Thank you so much to all those who contributed in a variety of ways to Melanoma March 2017 in 17 different locations and more around the country! You have contributed to getting the Big Data for Melanoma national Research Project happening!
By looking at the ‘dark matter’ of the genome, new research has found that genetic changes in acral and mucosal melanoma are completely different to mutations found in skin melanoma.

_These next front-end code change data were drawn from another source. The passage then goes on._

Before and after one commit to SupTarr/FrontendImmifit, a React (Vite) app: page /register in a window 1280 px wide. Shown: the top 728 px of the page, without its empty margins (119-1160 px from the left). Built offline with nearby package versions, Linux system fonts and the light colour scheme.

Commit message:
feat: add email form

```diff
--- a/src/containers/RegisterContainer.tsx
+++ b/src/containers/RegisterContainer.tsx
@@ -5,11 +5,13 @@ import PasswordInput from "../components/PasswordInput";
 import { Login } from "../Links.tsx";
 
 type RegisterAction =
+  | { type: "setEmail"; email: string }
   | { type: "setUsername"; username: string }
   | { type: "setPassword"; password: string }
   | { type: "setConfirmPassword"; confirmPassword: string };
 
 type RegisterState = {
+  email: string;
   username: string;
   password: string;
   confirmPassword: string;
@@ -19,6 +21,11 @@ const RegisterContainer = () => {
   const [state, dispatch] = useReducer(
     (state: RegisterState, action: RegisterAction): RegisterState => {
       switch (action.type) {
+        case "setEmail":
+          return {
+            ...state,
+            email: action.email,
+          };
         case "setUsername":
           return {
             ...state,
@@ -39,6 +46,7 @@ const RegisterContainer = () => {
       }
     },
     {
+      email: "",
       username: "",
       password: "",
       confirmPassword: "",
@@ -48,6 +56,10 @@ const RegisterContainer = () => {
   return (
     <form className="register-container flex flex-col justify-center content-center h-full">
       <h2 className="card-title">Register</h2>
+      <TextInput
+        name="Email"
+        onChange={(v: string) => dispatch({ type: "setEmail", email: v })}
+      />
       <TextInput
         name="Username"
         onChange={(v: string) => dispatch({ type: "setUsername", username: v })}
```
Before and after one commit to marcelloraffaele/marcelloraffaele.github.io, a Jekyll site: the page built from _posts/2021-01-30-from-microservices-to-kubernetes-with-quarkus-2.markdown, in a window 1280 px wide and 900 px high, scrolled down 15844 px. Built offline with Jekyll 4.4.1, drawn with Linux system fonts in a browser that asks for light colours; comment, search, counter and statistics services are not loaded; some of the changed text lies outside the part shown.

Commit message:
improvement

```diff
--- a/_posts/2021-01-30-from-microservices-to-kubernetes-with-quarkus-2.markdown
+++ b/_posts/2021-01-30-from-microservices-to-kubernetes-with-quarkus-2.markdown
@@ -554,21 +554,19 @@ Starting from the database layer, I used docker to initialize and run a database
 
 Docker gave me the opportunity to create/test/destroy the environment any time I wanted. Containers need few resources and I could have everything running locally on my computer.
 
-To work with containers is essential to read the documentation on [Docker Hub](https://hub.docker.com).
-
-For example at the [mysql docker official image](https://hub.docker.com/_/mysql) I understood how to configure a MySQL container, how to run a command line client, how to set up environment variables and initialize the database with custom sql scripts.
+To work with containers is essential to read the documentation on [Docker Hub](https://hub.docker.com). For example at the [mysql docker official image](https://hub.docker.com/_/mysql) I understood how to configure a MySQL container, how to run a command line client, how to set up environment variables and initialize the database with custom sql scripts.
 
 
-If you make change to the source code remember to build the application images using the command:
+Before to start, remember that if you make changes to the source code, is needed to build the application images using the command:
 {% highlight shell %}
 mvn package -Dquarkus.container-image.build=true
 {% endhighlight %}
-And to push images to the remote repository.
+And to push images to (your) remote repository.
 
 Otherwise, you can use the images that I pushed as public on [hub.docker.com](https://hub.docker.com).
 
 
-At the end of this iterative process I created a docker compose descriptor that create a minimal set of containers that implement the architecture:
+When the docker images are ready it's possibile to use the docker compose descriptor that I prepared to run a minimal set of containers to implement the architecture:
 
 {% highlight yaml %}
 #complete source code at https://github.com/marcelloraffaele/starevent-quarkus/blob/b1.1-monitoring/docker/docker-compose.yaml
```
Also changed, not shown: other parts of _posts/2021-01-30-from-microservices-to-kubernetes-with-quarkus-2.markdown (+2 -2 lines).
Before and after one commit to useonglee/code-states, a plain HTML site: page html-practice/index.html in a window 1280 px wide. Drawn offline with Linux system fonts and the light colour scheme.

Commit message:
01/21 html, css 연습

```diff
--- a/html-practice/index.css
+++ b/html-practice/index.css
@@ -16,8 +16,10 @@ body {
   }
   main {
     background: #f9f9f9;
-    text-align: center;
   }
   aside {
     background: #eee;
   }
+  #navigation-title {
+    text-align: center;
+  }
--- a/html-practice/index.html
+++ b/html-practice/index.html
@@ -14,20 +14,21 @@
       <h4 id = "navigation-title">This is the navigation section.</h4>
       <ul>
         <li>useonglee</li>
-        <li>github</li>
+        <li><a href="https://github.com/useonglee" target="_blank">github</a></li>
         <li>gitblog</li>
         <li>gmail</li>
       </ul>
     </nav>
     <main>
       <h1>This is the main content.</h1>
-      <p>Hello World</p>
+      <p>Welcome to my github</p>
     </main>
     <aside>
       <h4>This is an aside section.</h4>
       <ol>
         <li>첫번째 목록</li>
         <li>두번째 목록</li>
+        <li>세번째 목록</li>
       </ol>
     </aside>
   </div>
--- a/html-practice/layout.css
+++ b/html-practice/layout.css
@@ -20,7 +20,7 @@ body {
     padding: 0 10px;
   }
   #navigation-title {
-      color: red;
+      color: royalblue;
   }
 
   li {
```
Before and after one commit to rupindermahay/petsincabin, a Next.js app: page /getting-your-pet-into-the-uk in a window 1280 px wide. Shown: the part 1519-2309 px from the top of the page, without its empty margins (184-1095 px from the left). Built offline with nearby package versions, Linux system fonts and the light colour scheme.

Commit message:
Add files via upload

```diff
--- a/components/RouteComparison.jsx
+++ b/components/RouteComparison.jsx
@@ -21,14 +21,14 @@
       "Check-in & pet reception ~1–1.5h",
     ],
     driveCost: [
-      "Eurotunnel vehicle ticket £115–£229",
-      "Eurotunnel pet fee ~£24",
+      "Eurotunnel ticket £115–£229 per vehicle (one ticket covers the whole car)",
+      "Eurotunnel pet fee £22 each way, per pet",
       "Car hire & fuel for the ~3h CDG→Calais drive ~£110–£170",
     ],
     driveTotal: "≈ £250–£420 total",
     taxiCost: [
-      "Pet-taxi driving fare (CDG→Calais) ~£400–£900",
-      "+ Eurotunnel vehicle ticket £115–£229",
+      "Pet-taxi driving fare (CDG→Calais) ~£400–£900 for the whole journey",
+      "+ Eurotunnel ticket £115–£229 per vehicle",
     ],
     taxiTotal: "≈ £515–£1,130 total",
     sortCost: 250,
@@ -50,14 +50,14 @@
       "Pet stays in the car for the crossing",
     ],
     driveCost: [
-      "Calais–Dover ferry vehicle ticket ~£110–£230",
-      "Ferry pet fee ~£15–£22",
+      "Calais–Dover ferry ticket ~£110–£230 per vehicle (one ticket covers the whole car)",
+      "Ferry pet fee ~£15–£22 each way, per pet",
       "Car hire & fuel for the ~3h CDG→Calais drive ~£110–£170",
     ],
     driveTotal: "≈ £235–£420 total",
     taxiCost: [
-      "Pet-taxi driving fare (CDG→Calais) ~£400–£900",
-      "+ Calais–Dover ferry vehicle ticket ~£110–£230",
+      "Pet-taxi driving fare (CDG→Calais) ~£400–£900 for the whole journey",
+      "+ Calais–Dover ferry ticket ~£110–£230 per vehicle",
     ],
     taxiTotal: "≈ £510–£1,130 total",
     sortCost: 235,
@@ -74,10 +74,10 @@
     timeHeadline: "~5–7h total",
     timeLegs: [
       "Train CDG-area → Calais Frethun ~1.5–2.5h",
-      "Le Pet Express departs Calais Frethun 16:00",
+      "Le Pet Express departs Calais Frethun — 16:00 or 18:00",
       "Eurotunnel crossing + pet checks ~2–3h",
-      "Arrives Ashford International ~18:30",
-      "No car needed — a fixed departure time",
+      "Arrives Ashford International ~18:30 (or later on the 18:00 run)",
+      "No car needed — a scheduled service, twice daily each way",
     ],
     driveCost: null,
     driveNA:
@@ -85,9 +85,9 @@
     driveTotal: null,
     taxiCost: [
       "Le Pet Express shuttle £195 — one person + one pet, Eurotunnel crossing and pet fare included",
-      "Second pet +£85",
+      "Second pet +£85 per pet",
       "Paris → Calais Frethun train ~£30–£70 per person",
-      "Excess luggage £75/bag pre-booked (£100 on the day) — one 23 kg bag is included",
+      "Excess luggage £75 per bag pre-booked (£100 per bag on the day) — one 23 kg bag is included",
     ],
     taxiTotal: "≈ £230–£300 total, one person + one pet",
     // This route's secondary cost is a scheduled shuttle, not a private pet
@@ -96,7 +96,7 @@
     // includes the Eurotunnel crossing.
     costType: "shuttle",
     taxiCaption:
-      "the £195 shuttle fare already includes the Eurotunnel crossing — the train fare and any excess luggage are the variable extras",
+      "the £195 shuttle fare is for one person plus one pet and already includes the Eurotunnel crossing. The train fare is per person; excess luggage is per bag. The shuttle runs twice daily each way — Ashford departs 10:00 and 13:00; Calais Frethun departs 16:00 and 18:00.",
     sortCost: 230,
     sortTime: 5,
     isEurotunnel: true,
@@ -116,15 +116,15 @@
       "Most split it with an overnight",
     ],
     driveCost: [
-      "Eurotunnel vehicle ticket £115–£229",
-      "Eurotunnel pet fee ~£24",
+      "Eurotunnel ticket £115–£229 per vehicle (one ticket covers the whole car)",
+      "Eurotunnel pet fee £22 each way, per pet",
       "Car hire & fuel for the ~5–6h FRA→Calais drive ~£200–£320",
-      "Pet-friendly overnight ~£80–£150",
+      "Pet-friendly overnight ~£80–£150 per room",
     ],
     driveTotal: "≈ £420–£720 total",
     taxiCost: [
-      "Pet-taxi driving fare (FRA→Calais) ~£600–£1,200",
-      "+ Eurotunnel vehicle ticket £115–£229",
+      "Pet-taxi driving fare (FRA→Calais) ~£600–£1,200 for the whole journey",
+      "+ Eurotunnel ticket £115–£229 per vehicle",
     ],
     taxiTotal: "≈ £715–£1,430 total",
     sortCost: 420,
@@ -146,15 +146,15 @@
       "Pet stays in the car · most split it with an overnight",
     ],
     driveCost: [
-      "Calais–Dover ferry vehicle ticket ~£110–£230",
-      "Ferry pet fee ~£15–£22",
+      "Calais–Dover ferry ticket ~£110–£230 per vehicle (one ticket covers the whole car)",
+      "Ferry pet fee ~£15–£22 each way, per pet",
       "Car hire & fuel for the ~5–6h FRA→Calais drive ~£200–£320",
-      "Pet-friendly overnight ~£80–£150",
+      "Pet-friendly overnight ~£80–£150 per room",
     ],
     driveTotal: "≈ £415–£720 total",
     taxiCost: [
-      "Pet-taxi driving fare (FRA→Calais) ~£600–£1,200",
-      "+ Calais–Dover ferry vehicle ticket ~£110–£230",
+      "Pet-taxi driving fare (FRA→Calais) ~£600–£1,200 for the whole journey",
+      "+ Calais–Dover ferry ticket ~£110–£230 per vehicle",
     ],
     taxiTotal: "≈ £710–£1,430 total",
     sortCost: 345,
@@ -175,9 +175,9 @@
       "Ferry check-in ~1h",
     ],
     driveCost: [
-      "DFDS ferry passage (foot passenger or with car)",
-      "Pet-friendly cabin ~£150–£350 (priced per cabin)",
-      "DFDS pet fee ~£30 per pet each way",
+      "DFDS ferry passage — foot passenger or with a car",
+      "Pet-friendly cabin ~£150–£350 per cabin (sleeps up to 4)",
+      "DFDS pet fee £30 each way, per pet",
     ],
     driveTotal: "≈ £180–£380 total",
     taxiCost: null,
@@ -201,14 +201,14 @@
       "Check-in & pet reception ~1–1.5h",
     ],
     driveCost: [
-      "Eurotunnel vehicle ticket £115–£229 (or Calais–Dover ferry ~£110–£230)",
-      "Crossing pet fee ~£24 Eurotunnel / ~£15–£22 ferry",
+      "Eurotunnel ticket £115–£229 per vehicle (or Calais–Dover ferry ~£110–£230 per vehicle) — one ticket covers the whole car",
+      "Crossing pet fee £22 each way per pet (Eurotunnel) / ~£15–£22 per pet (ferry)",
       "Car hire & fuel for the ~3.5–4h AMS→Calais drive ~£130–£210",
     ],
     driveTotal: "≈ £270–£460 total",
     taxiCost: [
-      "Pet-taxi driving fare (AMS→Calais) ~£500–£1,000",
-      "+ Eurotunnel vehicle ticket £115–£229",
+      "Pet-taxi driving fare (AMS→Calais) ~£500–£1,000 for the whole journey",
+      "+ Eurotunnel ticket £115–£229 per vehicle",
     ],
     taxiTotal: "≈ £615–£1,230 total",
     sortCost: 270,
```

‘Slip, slop, slap’ is synonymous with being Australian and playing it safe in the sun. These sun smart rules reduce our chances of getting melanoma of the skin. However, new research tells a different story for those affected by rarer forms of melanoma.